Your task ->
A single number is the answer here: how many lines of the entries contain "sensores"?

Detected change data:

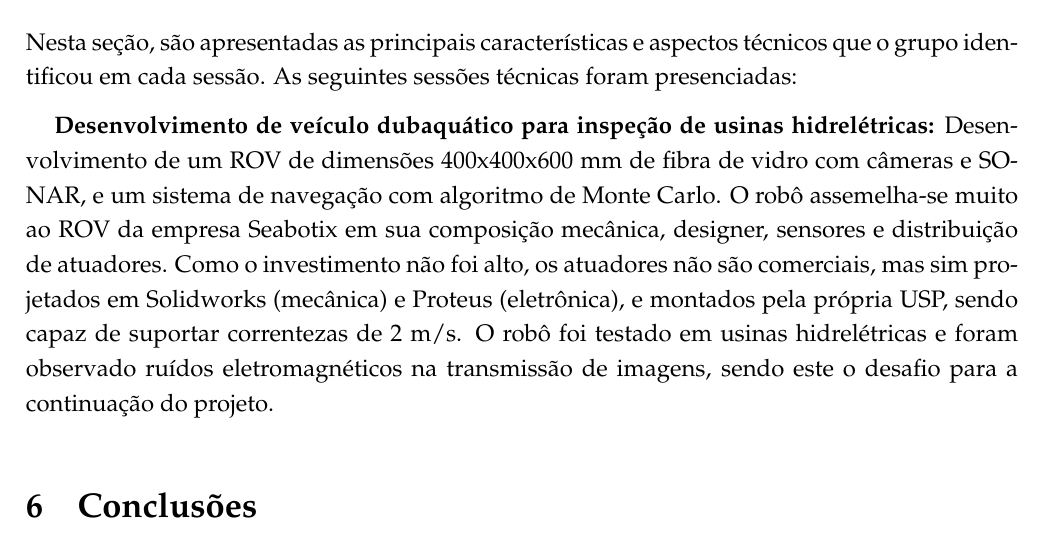
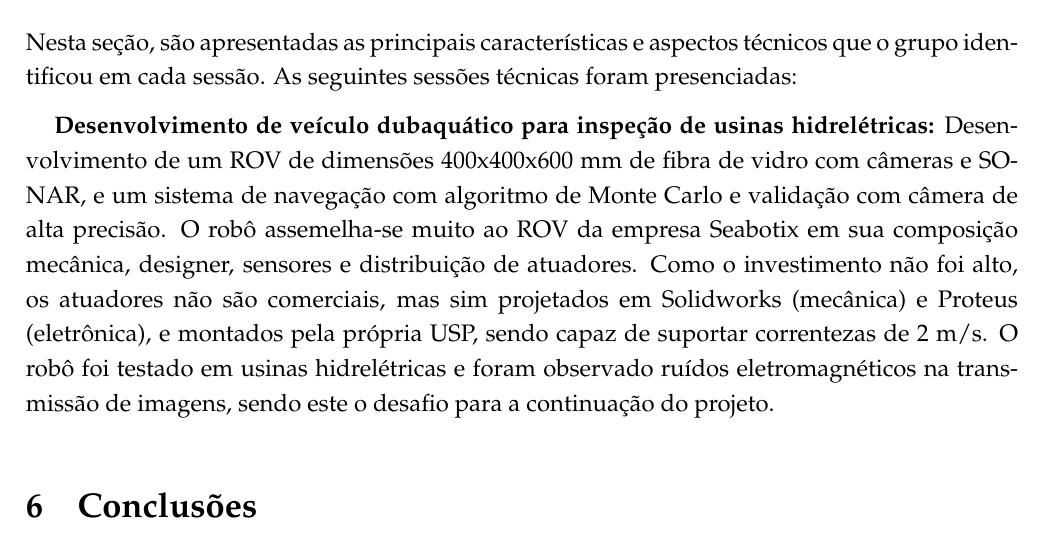
Before and after one commit to OpenLEAD/ViagemCitenel2015, a LaTeX document (main.tex, which reads palestra01.tex): part of page 4 of 4, cut so that both start at the same text. Compiled offline with pdfLaTeX.

Commit message:
revisao palestra 01 e inicio palestra03

```diff
--- a/palestra01.tex
+++ b/palestra01.tex
@@ -2,8 +2,8 @@
 hidrelétricas:}
 Desenvolvimento de um ROV de dimensões 400x400x600 mm de fibra de vidro com
 câmeras e SONAR, e um sistema de navegação com algoritmo de Monte
-Carlo. O robô assemelha-se muito ao ROV da empresa Seabotix em sua composição
-mecânica, designer, sensores e distribuição de atuadores. Como o investimento
+Carlo e validação com câmera de alta precisão. O robô assemelha-se muito ao ROV
+da empresa Seabotix em sua composição mecânica, designer, sensores e distribuição de atuadores. Como o investimento
 não foi alto, os atuadores não são comerciais, mas sim projetados em Solidworks
 (mecânica) e Proteus (eletrônica), e montados pela própria USP, sendo capaz de
 suportar correntezas de 2 m/s. O robô foi testado em usinas
```
Also changed, not shown: palestra03.tex (added, +5 -0 lines).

Result for this exercise ->
2